contrary, the buyer will expect that the seller is transferring ownership of the goods; that
no other party has a rightful claim to the goods; that the goods do not infringe the rights
(generally, patent, trademark or copyright) of any third party; and that the goods meet
certain standards of quality. Each of these expectations is specifically addressed by one or
more provisions of Article 2. In Chapter 6 we consider warranties that arise or are implied
by operation of law. Chapter 7 addresses express warranties.
6.1.3 Warranty liability is a kind of strict liability -- if the goods do not conform to the
warranties made, either express or implied, the seller is liable regardless of fault. The
buyer need only prove that the goods did not conform to the warranty. This concept was
described in Vlases v. Montgomery Ward & Co., Inc., 377 F.2d 846, 850 (3d Cir. 1967), a
case in which the buyer of diseased chickens sued to recover for the breach of the implied
warranty of merchantability:
The entire purpose behind the implied warranty sections of the Code is to hold the
seller responsible when inferior goods are passed along to the unsuspecting buyer.
What the Code requires is not evidence that the defects could or should have been
uncovered by the seller but only that the goods upon delivery were not of
merchantable quality. If those requisite proofs are established the only exculpatory
relief afforded by the Code is a showing that the implied warranties were modified
or excluded…. Lack of skill or foresight on the part of the seller in discovering the
product's flaw was never meant to bar liability.

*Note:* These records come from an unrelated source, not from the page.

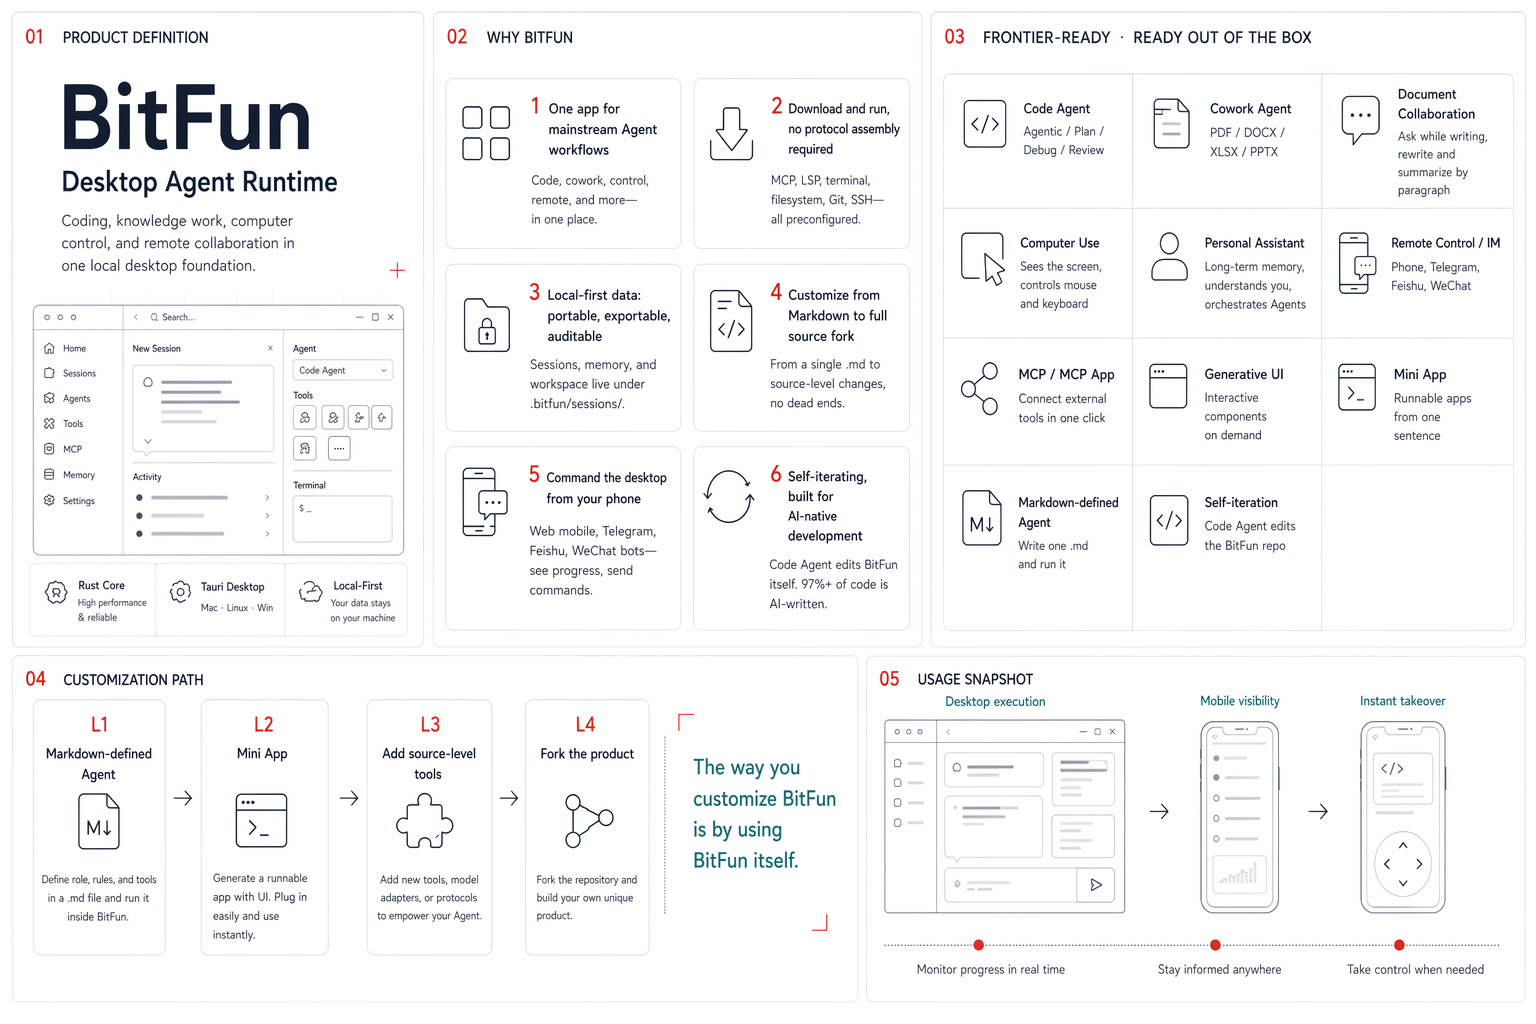
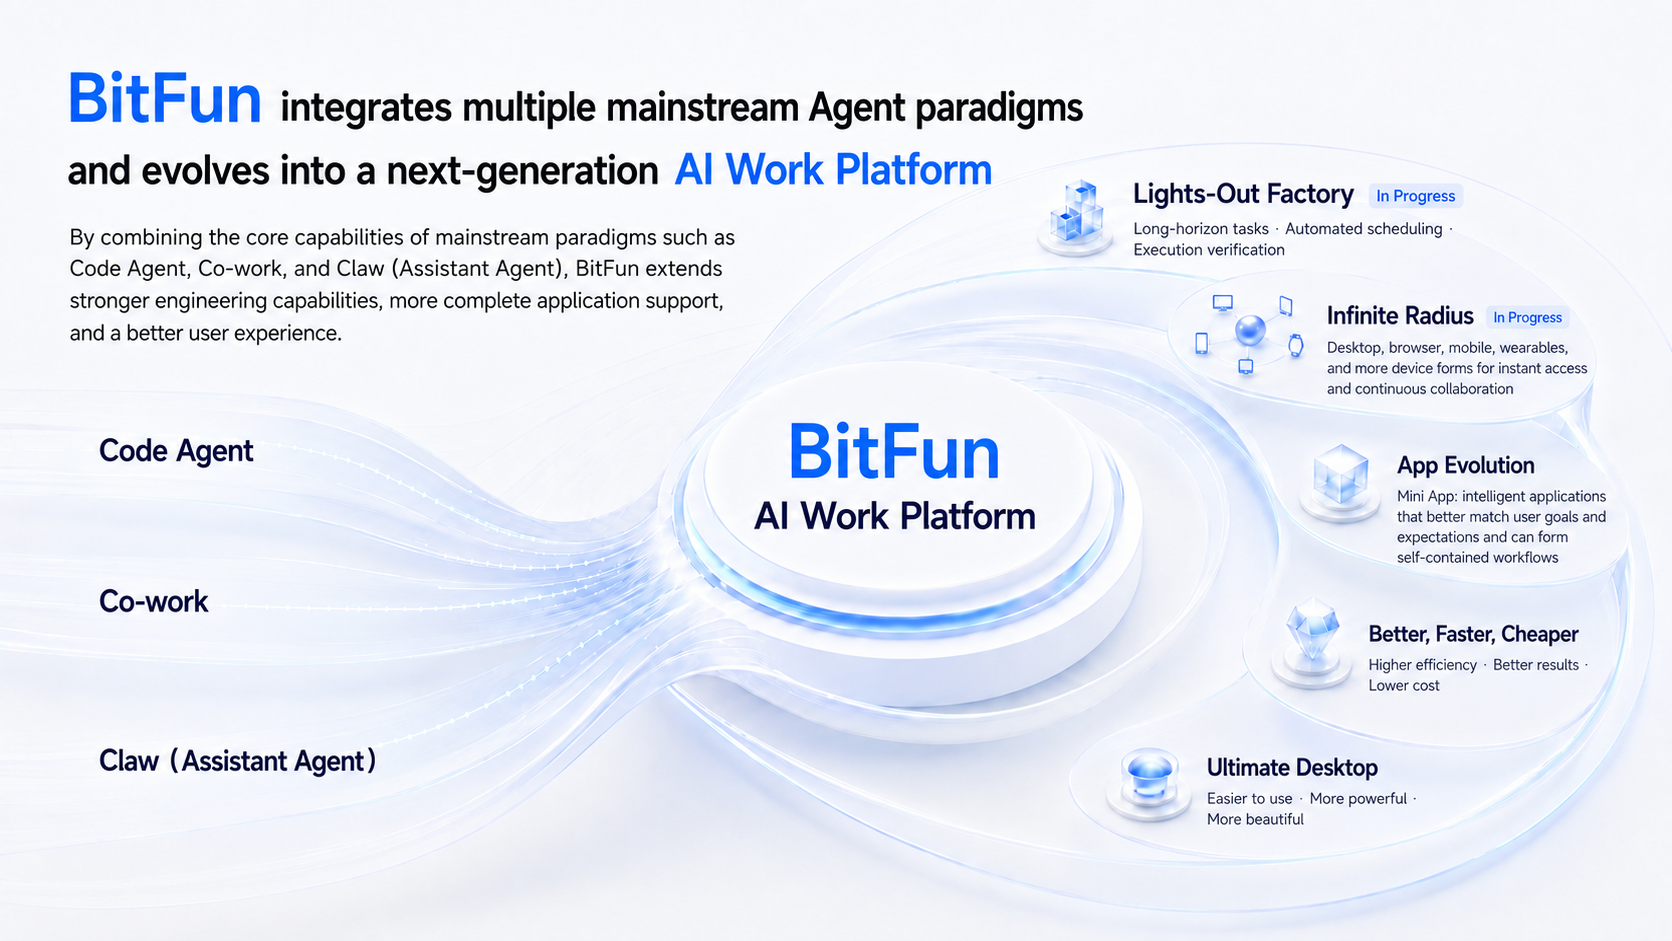
docs: refresh README visuals and product positioning

diff --git a/README.md b/README.md
@@ -18,15 +18,17 @@
 
 ---
 
-## Local AI Workbench Built Around the Code Agent
+## A New-Generation Foundation for Agentic Applications
 
-BitFun is a local AI workbench built around a Code Agent designed for long-horizon tasks, engineering execution, and token economy.
+BitFun puts the engineering capabilities of the Code Agent at its core and brings together Co-work and Claw (Assistant Agent) for coding, office work, and more real-world scenarios—creating a local-first, new-generation foundation for agentic applications, powered by a Rust-built Agent Runtime and a polished desktop app experience.
 
-It can understand complex context, call tools, wait for results, correct deviations, and keep long-horizon tasks moving until they reach a deliverable state. Coding, research, office work, documents, desktop operations, and extensible workflows all happen in the same local desktop environment.
+- **Lights-Out Factory** (In Progress): Design during the day, let tasks flow to the server and run through the night, then review the results in the morning.
+- **Infinite Radius** (In Progress): Extending from desktop and browser to mobile, wearables, and more devices, so work stays accessible and continuous.
+- **App Evolution**: Build tailored workflows with custom Agents, MCP, Skills, Mini Apps, or source-level customization. **Community contributors have already created specialized versions for short-form drama, media, and more**.
+- **Better, Faster, Cheaper**: Pursue greater efficiency, better results, and lower cost.
+- **Ultimate Desktop**: Continuously refine an easier-to-use, more capable, and more beautiful desktop experience.
 
-Core goal: move AI from iterative Agent Loop execution into a productivity system that can autonomously complete long-horizon work.
-
-![readme_hero](./png/readme_hero_CN.png)
+![readme_hero](./png/readme_hero.png)
 
 ---
 
@@ -48,13 +50,13 @@ Benchmark references: [SWE-Bench-Pro](https://labs.scale.com/leaderboard/swe_ben
 
 Agent economy needs to be evaluated across end-to-end token consumption, execution time, and KV Cache reuse. The current snapshot first covers KV Cache behavior from the same SWE-Bench-Pro round: BitFun's average KV Cache hit rate was **98.67%**. The follow-up full benchmark report will add the broader cost and latency metrics.
 
-![KV Cache hit rate distribution](./png/kv_cache_hit_rate.svg)
+![KV Cache hit rate distribution](./png/kv_cache_hit_rate.png)
 
 ### 3. Other Experience Metrics
 
 Beyond cost, Agent experience also depends on how quickly it can retrieve context in very large engineering projects. For tens-of-millions-line repositories such as Chromium, BitFun uses **flashgrep** to reduce search time by up to about **94.6%**, with an average speedup of about **36.1x**.
 
-![flashgrep search speed](./png/flashgrep_search_speed.svg)
+![flashgrep search speed](./png/flashgrep_search_speed.png)
 
 ---
 
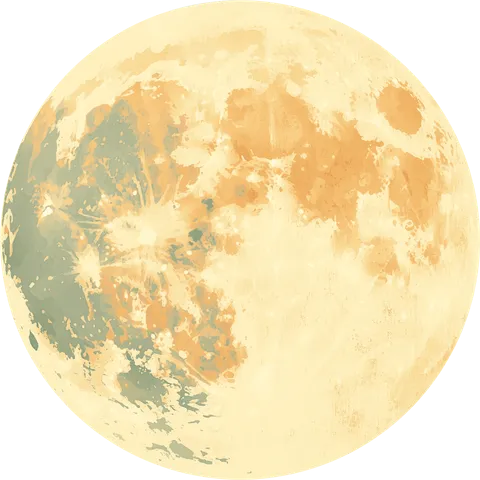
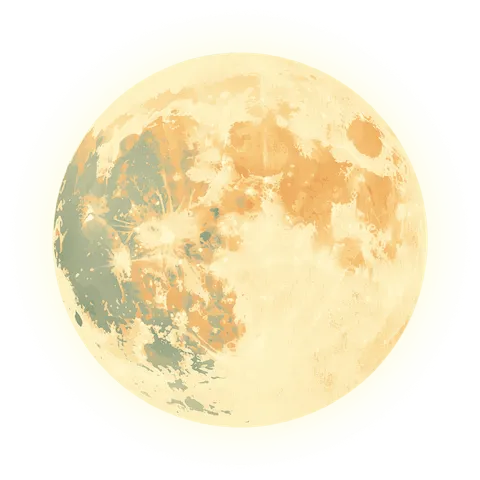
New 3D scene code which is cleaner and more focused

diff --git a/src/js/threeSkyScene.js b/src/js/threeSkyScene.js
@@ -1,0 +1,203 @@
+import * as THREE from 'three';
+import { EffectComposer } from 'three/examples/jsm/postprocessing/EffectComposer';
+import { RenderPass } from 'three/examples/jsm/postprocessing/RenderPass';
+import { UnrealBloomPass } from 'three/examples/jsm/postprocessing/UnrealBloomPass';
+import getDeviceInfo from './utils/deviceUtils';
+import { requestDeviceOrientation } from './utils/handleIosPermissions';
+
+function setupPostProcessing(renderer, scene, camera) {
+    const composer = new EffectComposer(renderer);
+    composer.addPass(new RenderPass(scene, camera));
+
+    const bloomPass = new UnrealBloomPass(
+        new THREE.Vector2(window.innerWidth, window.innerHeight),
+        0.4,
+        1,
+        0.75
+    );
+    composer.addPass(bloomPass);
+
+    return composer;
+}
+
+const cameraParams = {
+    desktop: {
+        fov: 75,
+        position: { x: 0, y: 1.5, z: 0 },
+        lookAt: { x: 0, y: 0.5, z: -50 },
+        maxTiltUp: THREE.MathUtils.degToRad(15), // ~20 degrees up
+        maxTiltDown: THREE.MathUtils.degToRad(-30)
+    },
+    mobile: {
+        fov: 60,
+        position: { x: 0, y: 4.5, z: 0 },
+        lookAt: { x: 0, y: 8, z: -40 },
+        maxTiltUp: THREE.MathUtils.degToRad(15), // ~22.5 degrees up
+        maxTiltDown: THREE.MathUtils.degToRad(-30) // ~22.5 degrees down
+    },
+};
+
+const objectParams = {
+    desktop: {
+        moon: { radius: 5 },
+        starrySky: { radius: 500 },
+    },
+    mobile: {
+        moon: { radius: 3.5 },
+        starrySky: { radius: 400 },
+    },
+};
+
+function addLighting(scene) {
+    const sun = new THREE.DirectionalLight(0xffd27f, 2);
+    sun.position.set(50, 100, -50);
+    sun.target.position.set(100, 50, -180);
+    sun.castShadow = true;
+
+    sun.shadow.mapSize.width = 2048;
+    sun.shadow.mapSize.height = 2048;
+    sun.shadow.camera.near = 0.5;
+    sun.shadow.camera.far = 500;
+    sun.shadow.bias = -0.0001;
+
+    scene.add(sun);
+    scene.add(sun.target);
+
+    const ambientLight = new THREE.AmbientLight(0xdfdfdf, 0.36);
+    scene.add(ambientLight);
+
+    const hemiLight = new THREE.HemisphereLight(0xffffcc, 0xdfdfdf, 0.8);
+    scene.add(hemiLight);
+}
+
+function loadStarrySky(isMobile) {
+    const skyRadius = isMobile ? objectParams.mobile.starrySky.radius : objectParams.desktop.starrySky.radius;
+    const geometry = new THREE.SphereGeometry(skyRadius, 64, 64);
+    const textureLoader = new THREE.TextureLoader();
+
+    const starrySkyTexture = textureLoader.load(new URL('../assets/images/starry-sky-background-original.webp', import.meta.url).href);
+    starrySkyTexture.encoding = THREE.sRGBEncoding;
+    const material = new THREE.MeshBasicMaterial({
+        map: starrySkyTexture,
+        side: THREE.BackSide,
+        toneMapped: false,
+    });
+
+    return new THREE.Mesh(geometry, material);
+}
+
+function loadMoon(isMobile) {
+    const moonRadius = isMobile ? objectParams.mobile.moon.radius : objectParams.desktop.moon.radius;
+    const geometry = new THREE.SphereGeometry(moonRadius, 64, 64);
+
+    const textureLoader = new THREE.TextureLoader();
+    const moonTexture = textureLoader.load(new URL('../assets/images/moon.jpg', import.meta.url).href);
+    moonTexture.encoding = THREE.sRGBEncoding;
+    moonTexture.anisotropy = 16;
+    const material = new THREE.MeshStandardMaterial({
+        map: moonTexture,
+        roughness: 0.8,
+        metalness: 0,
+        emissive: 0xFFF6A4,
+        emissiveIntensity: 0.5,
+    });
+
+    const moon = new THREE.Mesh(geometry, material);
+    moon.position.set(20, 10, -50);
+    moon.receiveShadow = true;
+    return moon;
+}
+
+export default function threeSkyScene(app, isMobile) {
+    const renderer = new THREE.WebGLRenderer({ antialias: true });
+    renderer.setSize(window.innerWidth, window.innerHeight);
+    renderer.setPixelRatio(window.devicePixelRatio);
+    renderer.toneMapping = THREE.ACESFilmicToneMapping;
+    renderer.toneMappingExposure = 0.25;
+    app.appendChild(renderer.domElement);
+
+    const scene = new THREE.Scene();
+    const camera = new THREE.PerspectiveCamera(
+        isMobile ? cameraParams.mobile.fov : cameraParams.desktop.fov,
+        window.innerWidth / window.innerHeight,
+        0.1,
+        1000
+    );
+
+    camera.position.set(
+        isMobile ? cameraParams.mobile.position.x : cameraParams.desktop.position.x,
+        isMobile ? cameraParams.mobile.position.y : cameraParams.desktop.position.y,
+        isMobile ? cameraParams.mobile.position.z : cameraParams.desktop.position.z
+    );
+
+    addLighting(scene);
+    const starrySky = loadStarrySky(isMobile);
+    const moon = loadMoon(isMobile);
+    scene.add(starrySky);
+    scene.add(moon);
+
+    const maxTiltUp = isMobile ? cameraParams.mobile.maxTiltUp : cameraParams.desktop.maxTiltUp;
+    const maxTiltDown = isMobile ? cameraParams.mobile.maxTiltDown : cameraParams.desktop.maxTiltDown;
+
+    let targetRotationX = 0;
+    let targetRotationY = 0;
+
+    const limitVerticalTilt = () => {
+        if (targetRotationX > maxTiltUp) targetRotationX = maxTiltUp;
+        if (targetRotationX < maxTiltDown) targetRotationX = maxTiltDown;
+    };
+
+    if (isMobile) {
+        window.addEventListener('deviceorientation', (event) => {
+            if (event.alpha && event.beta && event.gamma) {
+                targetRotationX = THREE.MathUtils.degToRad(event.beta - 90);
+                targetRotationY = THREE.MathUtils.degToRad(event.alpha);
+                limitVerticalTilt();
+            }
+        });
+
+        // Add gesture handling
+        let lastTouchX = 0;
+        let lastTouchY = 0;
+        window.addEventListener('touchstart', (event) => {
+            if (event.touches.length === 1) {
+                lastTouchX = event.touches[0].clientX;
+                lastTouchY = event.touches[0].clientY;
+            }
+        });
+        window.addEventListener('touchmove', (event) => {
+            if (event.touches.length === 1) {
+                const deltaX = event.touches[0].clientX - lastTouchX;
+                const deltaY = event.touches[0].clientY - lastTouchY;
+
+                targetRotationY += deltaX * 0.005;
+                targetRotationX += deltaY * 0.005;
+                limitVerticalTilt();
+
+                lastTouchX = event.touches[0].clientX;
+                lastTouchY = event.touches[0].clientY;
+            }
+        });
+
+        requestDeviceOrientation(() => {
+            window.addEventListener('deviceorientation', handleDeviceOrientation);
+        });
+    } else {
+        window.addEventListener('mousemove', (event) => {
+            targetRotationY = (event.clientX / window.innerWidth - 0.5) * Math.PI * 2;
+            targetRotationX = (event.clientY / window.innerHeight - 0.5) * Math.PI;
+            limitVerticalTilt();
+        });
+    }
+
+    const composer = setupPostProcessing(renderer, scene, camera);
+
+    function animate() {
+        camera.rotation.x += (targetRotationX - camera.rotation.x) * 0.075;
+        camera.rotation.y += (targetRotationY - camera.rotation.y) * 0.075;
+
+        composer.render();
+        requestAnimationFrame(animate);
+    }
+    animate();
+}

diff --git a/src/js/threeScene.js b/src/js/threeScene.js
@@ -38,56 +38,74 @@ const { isMobile } = getDeviceInfo();
 
 // Add the moon as a separate object to the scene
 const addMoonToScene = (scene) => {
+  // Load the moon texture and normal map
   const moonTexture = new THREE.TextureLoader().load(
-    new URL('../assets/images/moon-original.webp', import.meta.url).href
+    new URL('../assets/images/moon.jpg', import.meta.url).href
+  );
+  const moonNormalMap = new THREE.TextureLoader().load(
+    new URL('../assets/images/moon_normal.jpg', import.meta.url).href
   );
 
-  const moonGeometry = new THREE.SphereGeometry(56, 56, 24); // Radius and resolution
-  const moonMaterial = new THREE.MeshBasicMaterial({
+  // Create high-resolution sphere geometry
+  const moonGeometry = new THREE.SphereGeometry(100, 64, 64);
+
+  // Use a standard material for the moon with a normal map
+  const moonMaterial = new THREE.MeshStandardMaterial({
     map: moonTexture,
-    transparent: true,
-    depthTest: false,
-    roughness: 0.8,
-    metalness: 0.1,
+    normalMap: moonNormalMap, // Adds depth to craters
+    roughness: 0.6, // Matte finish for realism
+    metalness: 0.0, // No metallic sheen
   });
 
+  // Create the moon mesh
   const moon = new THREE.Mesh(moonGeometry, moonMaterial);
-  moon.rotation.x = Math.PI / 6; // Aggressive forward tilt
+  moon.rotation.x = Math.PI / 6; // Slight tilt for visual interest
 
-  // Moon adjustments for mobile
+  // Create a pivot for the moon
+  const moonPivot = new THREE.Object3D();
+  scene.add(moonPivot); // Add pivot to the scene
+  moonPivot.add(moon); // Add the moon to the pivot
+
+  // Position the moon relative to the pivot
   if (isMobile) {
-    moon.scale.set(6,6,1);
-    moon.position.set(-350, 2000, -4500);
+    moon.position.set(-350, 2000, -4500); // Mobile position
+    moon.scale.set(1.5, 1.5, 1.5); // Mobile scale
   } else {
-    moon.scale.set(3, 2.5, 0);
-    moon.position.set(-700, 700, -2000);
+    moon.position.set(-700, 700, -2000); // Desktop position
+    moon.scale.set(2, 2, 2); // Desktop scale
   }
 
-  // Add directional light for depth
-  const moonLight = new THREE.DirectionalLight(0xffffff, 1);
-  moonLight.castShadow = false;
-  moonLight.position.set(1000, 2000, -1000);
-  scene.add(moonLight);
-
-  // Create a pivot point for rotation
-  const moonPivot = new THREE.Object3D();
-  moonPivot.position.set(0, 0, 0);
-  moonPivot.add(moon);
-  scene.add(moonPivot);
-
-  // Use a lower opacity and NormalBlending for a subtler glow
-  const glowGeometry = new THREE.SphereGeometry(70, 64, 32);
+  // Add a glow effect around the moon
+  const glowGeometry = new THREE.SphereGeometry(115, 72, 72); // Slightly larger than the moon
   const glowMaterial = new THREE.MeshBasicMaterial({
-    color: 0xffffff,
+    color: 0xffffcc, // Pale yellow glow
     transparent: true,
-    opacity: 0.05,
-    blending: THREE.NormalBlending,
-    side: THREE.BackSide,
+    opacity: 0.3, // Glow visibility
+    side: THREE.BackSide, // Only visible from the outside
+    depthWrite: false, // Avoid depth conflicts
   });
-  const moonGlow = new THREE.Mesh(glowGeometry, glowMaterial);
-  moonPivot.add(moonGlow);
 
-  return moonPivot;
+  const moonGlow = new THREE.Mesh(glowGeometry, glowMaterial);
+  moon.add(moonGlow); // Attach glow to the moon
+  moonGlow.renderOrder = 1; // Ensure glow renders first
+
+  // Add ambient light for general illumination
+  const ambientLight = new THREE.AmbientLight(0xffffff, 0.8); // Softer ambient light
+  scene.add(ambientLight);
+
+  // Add a directional light to simulate sunlight
+  const sunlight = new THREE.DirectionalLight(0xffffff, 1.5); // Simulate sunlight
+  sunlight.position.set(1000, 1000, -1000); // Sun position
+  sunlight.castShadow = false; // Shadows not needed
+  scene.add(sunlight);
+
+  // Function to rotate the moon pivot with the scene
+  const animateMoon = (xRotation, yRotation) => {
+    moonPivot.rotation.y = xRotation; // Rotate horizontally
+    moonPivot.rotation.x = yRotation; // Rotate vertically
+  };
+
+  return { moonPivot, animateMoon };
 };
 
 export const initThreeScene = (app, isMobile) => {
@@ -142,9 +160,6 @@ export const initThreeScene = (app, isMobile) => {
 
   const skySphere = createSkySphere();
   scene.add(skySphere);
-
-  // Add the moon
-  const moonPivot = addMoonToScene(scene);
 
   // Setup camera
   const setupCamera = () => {
@@ -273,15 +288,23 @@ export const initThreeScene = (app, isMobile) => {
     handleInput(deltaX, deltaY);
   });
 
-  const animate = () => {
-    xRotation = lerp(xRotation, targetXRotation, 0.15); // Smooth transition
-    yRotation = lerp(yRotation, targetYRotation, 0.1);
-    skySphere.rotation.y = xRotation;
-    skySphere.rotation.x = yRotation;
-    moonPivot.rotation.y = xRotation;
-    moonPivot.rotation.x = yRotation;
-    composer.render();
-    requestAnimationFrame(animate);
-  };
-  animate();
+  const { moonPivot, animateMoon } = addMoonToScene(scene);
+
+const animate = () => {
+  // Smoothly interpolate rotations
+  xRotation = lerp(xRotation, targetXRotation, 0.15);
+  yRotation = lerp(yRotation, targetYRotation, 0.1);
+
+  // Rotate the sky sphere
+  skySphere.rotation.y = xRotation;
+  skySphere.rotation.x = yRotation;
+
+  // Synchronize the moon's pivot with the scene
+  animateMoon(xRotation, yRotation);
+
+  // Render the scene
+  composer.render();
+  requestAnimationFrame(animate);
+};
+animate();
 };

diff --git a/src/js/views/home.js b/src/js/views/home.js
@@ -3,7 +3,7 @@ import getDeviceInfo from '../utils/deviceUtils.js';
 import { createPictureElement } from '../utils/imageUtils.js';
 import { gsap } from 'gsap';
 import { createFloatingAnimation } from '../utils/floatingAnimation.js';
-import { initThreeScene } from '../threeScene.js';
+import threeSkyScene from '../threeSkyScene.js';
 import { createCrowdScene } from '../components/crowdScene';
 import { createButton } from '../components/Button.js';
 
@@ -81,7 +81,7 @@ export const home = () => {
     }, false);
 
     // Initialize the Three.js scene
-    initThreeScene(mainContainer, isMobile, oS, deviceType, browser); // Pass app & isMobile as needed
+    threeSkyScene(mainContainer, isMobile, oS, deviceType, browser); // Pass app & isMobile as needed
 
     // Create the crowd scene
     createCrowdScene(mainContainer);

The gravamen here is not so much
with what precautions were taken by the seller but rather with the quality of the
goods contracted for by the seller.